Task objective ->
As the answer, set down the lines below from the one containing "Before and after one commit to bedapub/besca, a" through the one containing "Also changed, not shown: sheet", exactly and inclusively, and no others.

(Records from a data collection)

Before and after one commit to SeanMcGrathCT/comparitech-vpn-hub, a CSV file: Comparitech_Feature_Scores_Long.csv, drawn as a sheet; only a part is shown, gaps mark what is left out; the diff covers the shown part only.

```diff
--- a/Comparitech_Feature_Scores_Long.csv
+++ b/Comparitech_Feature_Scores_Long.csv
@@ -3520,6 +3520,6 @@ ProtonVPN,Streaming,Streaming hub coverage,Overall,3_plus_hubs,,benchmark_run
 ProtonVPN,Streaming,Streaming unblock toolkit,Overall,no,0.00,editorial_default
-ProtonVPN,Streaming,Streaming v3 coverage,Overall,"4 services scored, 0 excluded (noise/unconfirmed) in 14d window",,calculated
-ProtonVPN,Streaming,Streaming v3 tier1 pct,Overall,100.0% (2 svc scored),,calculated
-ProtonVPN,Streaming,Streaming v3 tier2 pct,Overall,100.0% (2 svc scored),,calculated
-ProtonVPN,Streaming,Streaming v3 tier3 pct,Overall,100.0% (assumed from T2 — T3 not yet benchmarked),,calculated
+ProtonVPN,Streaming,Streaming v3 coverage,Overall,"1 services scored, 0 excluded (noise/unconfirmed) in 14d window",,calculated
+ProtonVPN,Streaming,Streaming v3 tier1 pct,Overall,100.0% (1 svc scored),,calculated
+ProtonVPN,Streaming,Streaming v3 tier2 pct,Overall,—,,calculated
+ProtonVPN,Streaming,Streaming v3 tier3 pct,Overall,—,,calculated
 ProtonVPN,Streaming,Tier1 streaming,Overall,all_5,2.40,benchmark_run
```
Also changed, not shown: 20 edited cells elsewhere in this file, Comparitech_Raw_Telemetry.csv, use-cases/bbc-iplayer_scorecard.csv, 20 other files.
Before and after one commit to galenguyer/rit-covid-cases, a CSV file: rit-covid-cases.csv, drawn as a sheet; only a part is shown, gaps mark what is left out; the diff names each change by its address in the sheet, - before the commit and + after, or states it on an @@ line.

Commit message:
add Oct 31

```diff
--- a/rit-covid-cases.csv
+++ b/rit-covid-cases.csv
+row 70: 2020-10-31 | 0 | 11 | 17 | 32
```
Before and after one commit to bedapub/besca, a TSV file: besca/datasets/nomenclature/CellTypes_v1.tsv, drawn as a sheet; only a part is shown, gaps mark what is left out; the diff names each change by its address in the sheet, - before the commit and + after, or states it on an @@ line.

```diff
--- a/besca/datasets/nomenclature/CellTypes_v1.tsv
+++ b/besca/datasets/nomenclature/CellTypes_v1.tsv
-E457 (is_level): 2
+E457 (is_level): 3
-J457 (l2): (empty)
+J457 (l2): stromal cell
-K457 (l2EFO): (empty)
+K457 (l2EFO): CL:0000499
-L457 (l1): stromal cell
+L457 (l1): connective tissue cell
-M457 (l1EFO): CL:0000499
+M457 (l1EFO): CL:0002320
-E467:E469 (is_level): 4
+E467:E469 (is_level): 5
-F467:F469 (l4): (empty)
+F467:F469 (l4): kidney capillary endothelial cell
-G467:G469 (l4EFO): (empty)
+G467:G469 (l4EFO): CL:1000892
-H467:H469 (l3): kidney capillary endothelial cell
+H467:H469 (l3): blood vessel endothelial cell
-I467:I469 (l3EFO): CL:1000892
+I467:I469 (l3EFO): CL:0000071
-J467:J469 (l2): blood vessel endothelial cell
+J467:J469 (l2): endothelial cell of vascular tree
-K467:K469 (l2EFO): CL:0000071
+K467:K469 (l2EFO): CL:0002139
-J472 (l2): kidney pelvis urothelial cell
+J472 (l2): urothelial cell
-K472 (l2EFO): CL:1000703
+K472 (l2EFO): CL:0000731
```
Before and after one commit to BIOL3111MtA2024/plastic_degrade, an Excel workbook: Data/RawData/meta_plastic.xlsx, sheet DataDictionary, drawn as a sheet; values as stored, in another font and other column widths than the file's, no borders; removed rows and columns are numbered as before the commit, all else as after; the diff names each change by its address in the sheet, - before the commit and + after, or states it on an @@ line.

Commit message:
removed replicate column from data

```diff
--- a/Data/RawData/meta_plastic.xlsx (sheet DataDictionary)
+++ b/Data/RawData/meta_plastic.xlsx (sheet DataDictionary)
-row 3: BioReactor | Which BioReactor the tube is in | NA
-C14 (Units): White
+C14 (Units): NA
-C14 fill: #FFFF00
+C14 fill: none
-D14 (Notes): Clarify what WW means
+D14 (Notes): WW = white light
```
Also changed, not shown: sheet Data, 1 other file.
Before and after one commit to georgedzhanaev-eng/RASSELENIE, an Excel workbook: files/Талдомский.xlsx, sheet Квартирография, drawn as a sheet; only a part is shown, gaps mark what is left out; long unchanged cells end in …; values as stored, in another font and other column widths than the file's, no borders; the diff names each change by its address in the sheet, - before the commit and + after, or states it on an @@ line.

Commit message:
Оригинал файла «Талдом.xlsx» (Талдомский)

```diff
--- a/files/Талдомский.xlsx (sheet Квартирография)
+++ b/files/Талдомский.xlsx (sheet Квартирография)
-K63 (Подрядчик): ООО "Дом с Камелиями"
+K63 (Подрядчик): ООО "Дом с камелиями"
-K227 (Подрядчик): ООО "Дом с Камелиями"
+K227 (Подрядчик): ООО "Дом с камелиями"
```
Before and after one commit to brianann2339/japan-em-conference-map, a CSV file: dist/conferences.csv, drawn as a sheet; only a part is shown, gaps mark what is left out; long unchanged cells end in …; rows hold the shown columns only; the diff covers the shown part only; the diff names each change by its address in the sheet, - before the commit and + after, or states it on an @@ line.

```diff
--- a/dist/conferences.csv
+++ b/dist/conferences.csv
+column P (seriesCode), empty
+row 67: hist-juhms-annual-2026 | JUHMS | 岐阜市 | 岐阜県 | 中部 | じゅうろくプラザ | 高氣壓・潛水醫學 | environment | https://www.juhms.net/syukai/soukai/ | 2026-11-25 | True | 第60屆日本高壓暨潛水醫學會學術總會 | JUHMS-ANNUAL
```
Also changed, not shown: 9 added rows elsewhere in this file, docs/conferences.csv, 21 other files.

Response ->
Before and after one commit to bedapub/besca, a TSV file: besca/datasets/nomenclature/CellTypes_v1.tsv, drawn as a sheet; only a part is shown, gaps mark what is left out; the diff names each change by its address in the sheet, - before the commit and + after, or states it on an @@ line.

```diff
--- a/besca/datasets/nomenclature/CellTypes_v1.tsv
+++ b/besca/datasets/nomenclature/CellTypes_v1.tsv
-E457 (is_level): 2
+E457 (is_level): 3
-J457 (l2): (empty)
+J457 (l2): stromal cell
-K457 (l2EFO): (empty)
+K457 (l2EFO): CL:0000499
-L457 (l1): stromal cell
+L457 (l1): connective tissue cell
-M457 (l1EFO): CL:0000499
+M457 (l1EFO): CL:0002320
-E467:E469 (is_level): 4
+E467:E469 (is_level): 5
-F467:F469 (l4): (empty)
+F467:F469 (l4): kidney capillary endothelial cell
-G467:G469 (l4EFO): (empty)
+G467:G469 (l4EFO): CL:1000892
-H467:H469 (l3): kidney capillary endothelial cell
+H467:H469 (l3): blood vessel endothelial cell
-I467:I469 (l3EFO): CL:1000892
+I467:I469 (l3EFO): CL:0000071
-J467:J469 (l2): blood vessel endothelial cell
+J467:J469 (l2): endothelial cell of vascular tree
-K467:K469 (l2EFO): CL:0000071
+K467:K469 (l2EFO): CL:0002139
-J472 (l2): kidney pelvis urothelial cell
+J472 (l2): urothelial cell
-K472 (l2EFO): CL:1000703
+K472 (l2EFO): CL:0000731
```
Before and after one commit to BIOL3111MtA2024/plastic_degrade, an Excel workbook: Data/RawData/meta_plastic.xlsx, sheet DataDictionary, drawn as a sheet; values as stored, in another font and other column widths than the file's, no borders; removed rows and columns are numbered as before the commit, all else as after; the diff names each change by its address in the sheet, - before the commit and + after, or states it on an @@ line.

Commit message:
removed replicate column from data

```diff
--- a/Data/RawData/meta_plastic.xlsx (sheet DataDictionary)
+++ b/Data/RawData/meta_plastic.xlsx (sheet DataDictionary)
-row 3: BioReactor | Which BioReactor the tube is in | NA
-C14 (Units): White
+C14 (Units): NA
-C14 fill: #FFFF00
+C14 fill: none
-D14 (Notes): Clarify what WW means
+D14 (Notes): WW = white light
```
Also changed, not shown: sheet Data, 1 other file.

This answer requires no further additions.